→ **WORK ITEM**:
Below are the records; copy each line in them that holds the word "center".

--- EXERCISE MATERIALS Enclosed Below ---

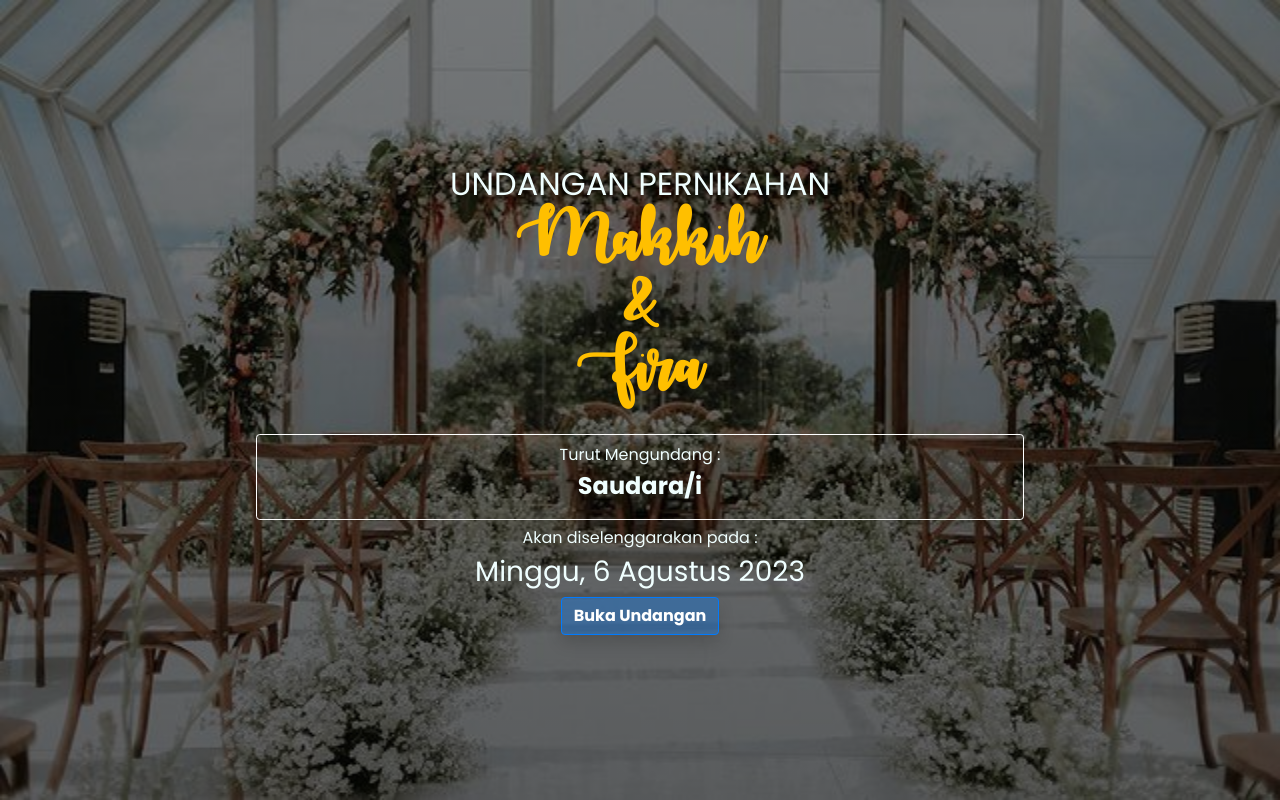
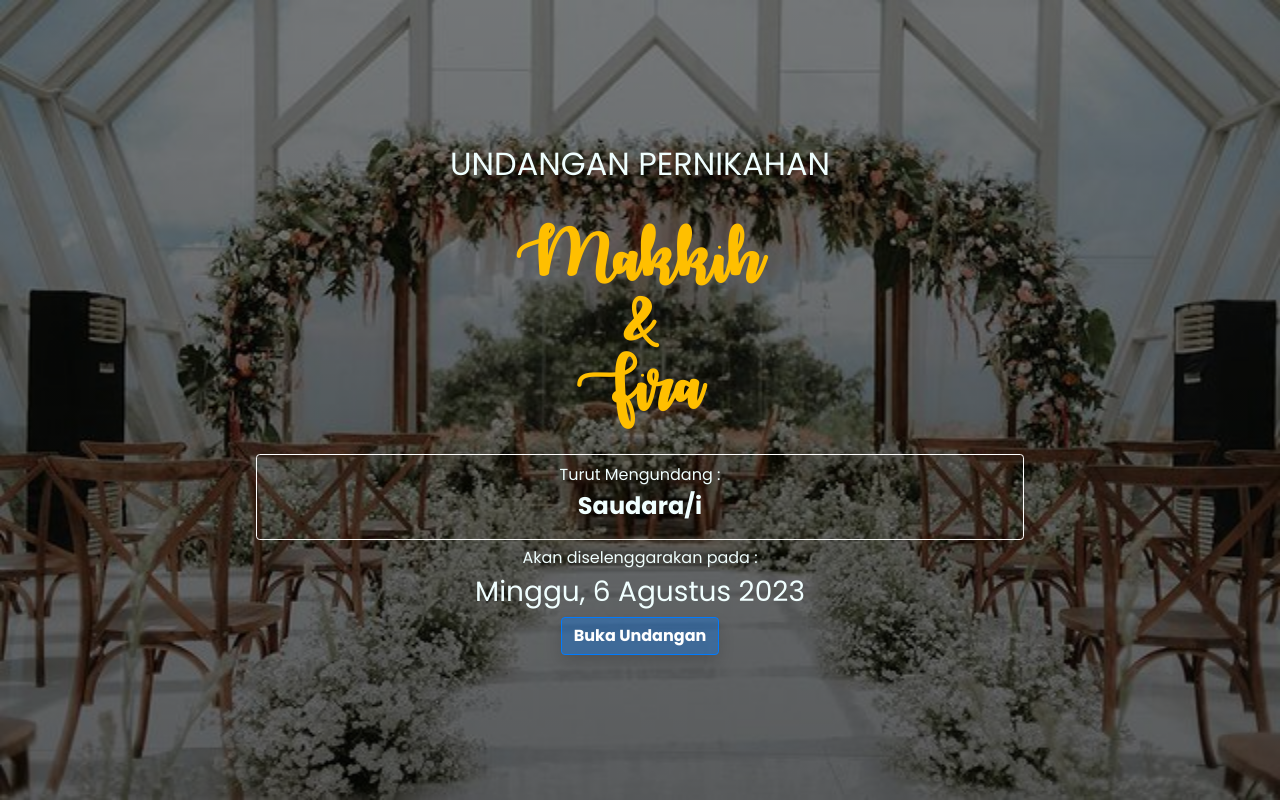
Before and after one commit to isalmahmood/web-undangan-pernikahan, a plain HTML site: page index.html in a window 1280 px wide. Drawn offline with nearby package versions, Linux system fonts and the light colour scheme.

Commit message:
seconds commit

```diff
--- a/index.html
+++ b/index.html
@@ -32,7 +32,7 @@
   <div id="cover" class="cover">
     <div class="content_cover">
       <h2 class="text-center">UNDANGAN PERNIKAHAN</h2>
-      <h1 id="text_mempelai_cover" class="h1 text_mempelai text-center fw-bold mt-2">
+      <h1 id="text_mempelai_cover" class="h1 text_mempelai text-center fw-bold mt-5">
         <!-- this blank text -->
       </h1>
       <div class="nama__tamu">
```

--- End of Enclosed EXERCISE MATERIALS ---
--- EXERCISE MATERIALS Enclosed Below ---

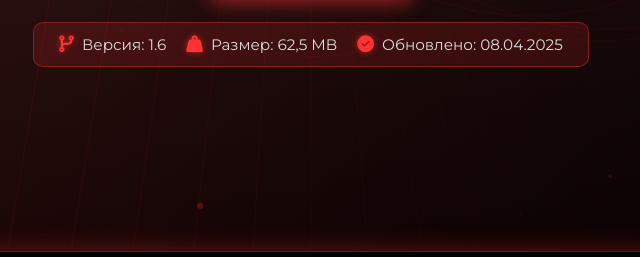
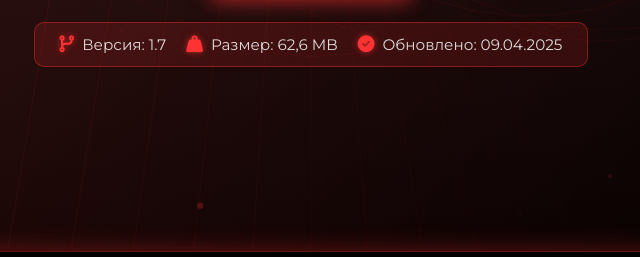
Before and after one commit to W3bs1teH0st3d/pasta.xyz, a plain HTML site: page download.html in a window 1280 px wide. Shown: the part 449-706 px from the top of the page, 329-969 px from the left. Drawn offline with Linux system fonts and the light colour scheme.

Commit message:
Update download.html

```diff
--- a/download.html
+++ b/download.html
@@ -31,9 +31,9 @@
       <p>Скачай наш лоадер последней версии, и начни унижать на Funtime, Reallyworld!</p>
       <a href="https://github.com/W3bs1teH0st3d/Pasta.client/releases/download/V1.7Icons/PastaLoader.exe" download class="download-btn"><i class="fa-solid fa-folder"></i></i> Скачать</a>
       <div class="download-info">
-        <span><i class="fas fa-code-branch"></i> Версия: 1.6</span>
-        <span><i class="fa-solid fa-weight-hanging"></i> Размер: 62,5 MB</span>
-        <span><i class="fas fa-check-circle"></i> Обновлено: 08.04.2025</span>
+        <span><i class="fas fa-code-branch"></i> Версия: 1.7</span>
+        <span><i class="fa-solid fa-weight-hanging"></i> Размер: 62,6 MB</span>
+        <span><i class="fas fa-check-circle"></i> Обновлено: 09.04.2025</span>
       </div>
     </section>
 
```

--- End of Enclosed EXERCISE MATERIALS ---
--- EXERCISE MATERIALS Enclosed Below ---

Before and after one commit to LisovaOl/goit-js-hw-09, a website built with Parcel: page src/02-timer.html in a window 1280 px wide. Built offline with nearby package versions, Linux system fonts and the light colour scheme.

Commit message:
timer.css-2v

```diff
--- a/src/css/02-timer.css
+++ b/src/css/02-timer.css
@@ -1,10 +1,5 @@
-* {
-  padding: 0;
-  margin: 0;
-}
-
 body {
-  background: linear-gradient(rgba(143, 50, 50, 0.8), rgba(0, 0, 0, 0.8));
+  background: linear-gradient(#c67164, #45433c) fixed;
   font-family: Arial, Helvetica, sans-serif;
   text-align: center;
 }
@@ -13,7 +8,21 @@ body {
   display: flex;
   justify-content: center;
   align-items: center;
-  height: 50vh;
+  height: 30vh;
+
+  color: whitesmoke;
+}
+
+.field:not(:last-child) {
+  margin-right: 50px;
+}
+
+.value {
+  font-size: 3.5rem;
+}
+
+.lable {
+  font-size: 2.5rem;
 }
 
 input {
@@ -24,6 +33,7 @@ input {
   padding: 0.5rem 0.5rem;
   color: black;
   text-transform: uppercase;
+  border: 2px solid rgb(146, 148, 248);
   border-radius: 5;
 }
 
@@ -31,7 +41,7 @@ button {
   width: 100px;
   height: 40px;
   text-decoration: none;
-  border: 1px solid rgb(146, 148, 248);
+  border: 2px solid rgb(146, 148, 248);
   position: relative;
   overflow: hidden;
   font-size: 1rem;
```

--- End of Enclosed EXERCISE MATERIALS ---

→ **TASK RESULT**:
       <h2 class="text-center">UNDANGAN PERNIKAHAN</h2>
-      <h1 id="text_mempelai_cover" class="h1 text_mempelai text-center fw-bold mt-2">
+      <h1 id="text_mempelai_cover" class="h1 text_mempelai text-center fw-bold mt-5">
   text-align: center;
   justify-content: center;
   align-items: center;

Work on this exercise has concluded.